An automobile ignition coil acts as a transformer, having a primary and secondary bundle of wires that create and send an electrical charge to the spark plugs, causing them to fire. While ignition coils will generally last for the life of a vehicle, faulty spark plugs or spark plug wires can send irregular voltage surges through the ignition coil, causing the coil to burn out. You can test a 12-volt ignition coil for effectiveness by checking the resistance of its wire windings with a multimeter.
Disconnect your engine's main negative battery cable with a wrench.
Pull the main ignition coil wire, the one that leads to the distributor, off the coil.
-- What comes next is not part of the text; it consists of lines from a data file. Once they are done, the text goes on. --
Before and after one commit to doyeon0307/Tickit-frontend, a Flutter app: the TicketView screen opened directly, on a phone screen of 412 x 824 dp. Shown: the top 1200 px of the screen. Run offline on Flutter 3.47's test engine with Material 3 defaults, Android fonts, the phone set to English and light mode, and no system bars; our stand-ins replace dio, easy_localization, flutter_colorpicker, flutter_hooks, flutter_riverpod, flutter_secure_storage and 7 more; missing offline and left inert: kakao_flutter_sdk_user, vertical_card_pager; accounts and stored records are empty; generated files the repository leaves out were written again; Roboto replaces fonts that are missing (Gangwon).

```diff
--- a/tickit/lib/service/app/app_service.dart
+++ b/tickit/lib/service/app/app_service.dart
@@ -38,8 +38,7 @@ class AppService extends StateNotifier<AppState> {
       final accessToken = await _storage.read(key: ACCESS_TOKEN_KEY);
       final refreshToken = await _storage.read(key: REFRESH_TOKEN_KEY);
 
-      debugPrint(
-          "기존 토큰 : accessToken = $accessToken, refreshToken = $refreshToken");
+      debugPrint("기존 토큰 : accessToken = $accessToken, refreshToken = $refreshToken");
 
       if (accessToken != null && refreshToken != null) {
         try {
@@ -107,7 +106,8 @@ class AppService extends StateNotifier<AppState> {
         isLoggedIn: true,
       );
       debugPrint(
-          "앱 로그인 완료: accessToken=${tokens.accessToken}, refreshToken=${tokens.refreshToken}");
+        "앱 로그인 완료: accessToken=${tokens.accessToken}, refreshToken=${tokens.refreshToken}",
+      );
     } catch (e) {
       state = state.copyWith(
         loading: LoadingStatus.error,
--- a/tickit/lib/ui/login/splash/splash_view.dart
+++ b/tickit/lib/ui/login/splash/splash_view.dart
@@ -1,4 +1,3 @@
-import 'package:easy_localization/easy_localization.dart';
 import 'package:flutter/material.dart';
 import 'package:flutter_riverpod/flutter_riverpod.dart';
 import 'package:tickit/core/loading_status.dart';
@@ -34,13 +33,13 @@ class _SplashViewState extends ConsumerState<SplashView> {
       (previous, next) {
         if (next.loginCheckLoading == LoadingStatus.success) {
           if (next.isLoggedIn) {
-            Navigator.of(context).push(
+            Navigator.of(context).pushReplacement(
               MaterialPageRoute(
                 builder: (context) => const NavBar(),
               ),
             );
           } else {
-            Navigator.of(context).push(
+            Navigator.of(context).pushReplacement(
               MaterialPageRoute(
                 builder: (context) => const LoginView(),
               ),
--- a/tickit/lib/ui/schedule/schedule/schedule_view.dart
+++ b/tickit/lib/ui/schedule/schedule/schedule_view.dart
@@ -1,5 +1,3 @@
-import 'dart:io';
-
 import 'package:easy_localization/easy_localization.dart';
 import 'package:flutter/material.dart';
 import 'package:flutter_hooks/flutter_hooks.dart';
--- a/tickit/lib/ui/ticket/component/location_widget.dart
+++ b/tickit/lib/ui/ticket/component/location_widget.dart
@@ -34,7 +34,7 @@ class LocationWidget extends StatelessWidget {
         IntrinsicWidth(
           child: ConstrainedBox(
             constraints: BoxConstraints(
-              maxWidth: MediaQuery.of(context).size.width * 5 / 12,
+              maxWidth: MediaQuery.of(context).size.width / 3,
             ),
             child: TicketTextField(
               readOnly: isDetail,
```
Disconnect the small grounding wire, attached to the side of the coil, with a wrench.
Turn on the multimeter and set it to the "ohms" function.
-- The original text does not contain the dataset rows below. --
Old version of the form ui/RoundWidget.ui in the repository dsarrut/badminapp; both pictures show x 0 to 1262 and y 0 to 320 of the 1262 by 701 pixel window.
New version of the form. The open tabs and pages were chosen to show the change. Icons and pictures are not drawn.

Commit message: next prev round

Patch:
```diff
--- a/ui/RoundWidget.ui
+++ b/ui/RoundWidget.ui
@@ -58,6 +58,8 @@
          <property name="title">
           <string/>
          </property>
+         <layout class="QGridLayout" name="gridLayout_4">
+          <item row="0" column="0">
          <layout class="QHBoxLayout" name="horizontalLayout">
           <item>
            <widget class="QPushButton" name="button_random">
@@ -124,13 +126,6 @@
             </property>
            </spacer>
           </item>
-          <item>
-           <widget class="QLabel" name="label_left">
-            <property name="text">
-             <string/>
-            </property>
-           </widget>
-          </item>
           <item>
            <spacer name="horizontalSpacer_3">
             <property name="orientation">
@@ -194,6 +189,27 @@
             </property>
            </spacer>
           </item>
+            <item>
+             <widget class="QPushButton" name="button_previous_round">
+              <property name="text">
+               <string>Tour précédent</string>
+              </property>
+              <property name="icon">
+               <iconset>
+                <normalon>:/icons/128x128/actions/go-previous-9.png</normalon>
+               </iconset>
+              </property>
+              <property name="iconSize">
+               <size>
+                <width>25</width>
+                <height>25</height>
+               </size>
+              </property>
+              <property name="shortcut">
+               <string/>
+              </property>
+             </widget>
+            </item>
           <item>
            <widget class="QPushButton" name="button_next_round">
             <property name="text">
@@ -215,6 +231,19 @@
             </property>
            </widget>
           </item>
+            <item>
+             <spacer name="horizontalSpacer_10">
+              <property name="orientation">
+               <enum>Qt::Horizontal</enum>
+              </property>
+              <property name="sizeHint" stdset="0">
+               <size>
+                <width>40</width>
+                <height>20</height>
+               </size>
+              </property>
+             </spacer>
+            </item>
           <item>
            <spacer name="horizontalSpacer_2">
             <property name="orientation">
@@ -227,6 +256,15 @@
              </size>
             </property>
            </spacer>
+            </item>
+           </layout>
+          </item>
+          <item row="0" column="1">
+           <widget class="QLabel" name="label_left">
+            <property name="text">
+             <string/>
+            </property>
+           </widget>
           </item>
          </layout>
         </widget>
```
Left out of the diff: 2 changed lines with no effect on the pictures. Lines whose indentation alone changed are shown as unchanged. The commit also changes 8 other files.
Insert one of the multimeter's probes into the centre opening of the coil, contacting the metal terminal inside the coil. Touch the second probe of the meter to the ignition coil's grounding terminal. The meter should read 6,000 to 15,000 ohms. If it does not, the coil's secondary winding is faulty.
Remove meter's probe from the centre terminal and touch it to the terminal bolt on the opposite side of the coil from the probe touching the grounding terminal. The meter should read between approximately 0.4 and 2 ohms. If it does not, the coil's primary winding is faulty.
If the coil checks out test the main coil wire, that was removed from the distributor, for shorts. Set the multimeter to the "continuity" setting and insert one probe into each end of the wire. If the meter does not show any reading, or fluctuates, the wire needs to be replaced.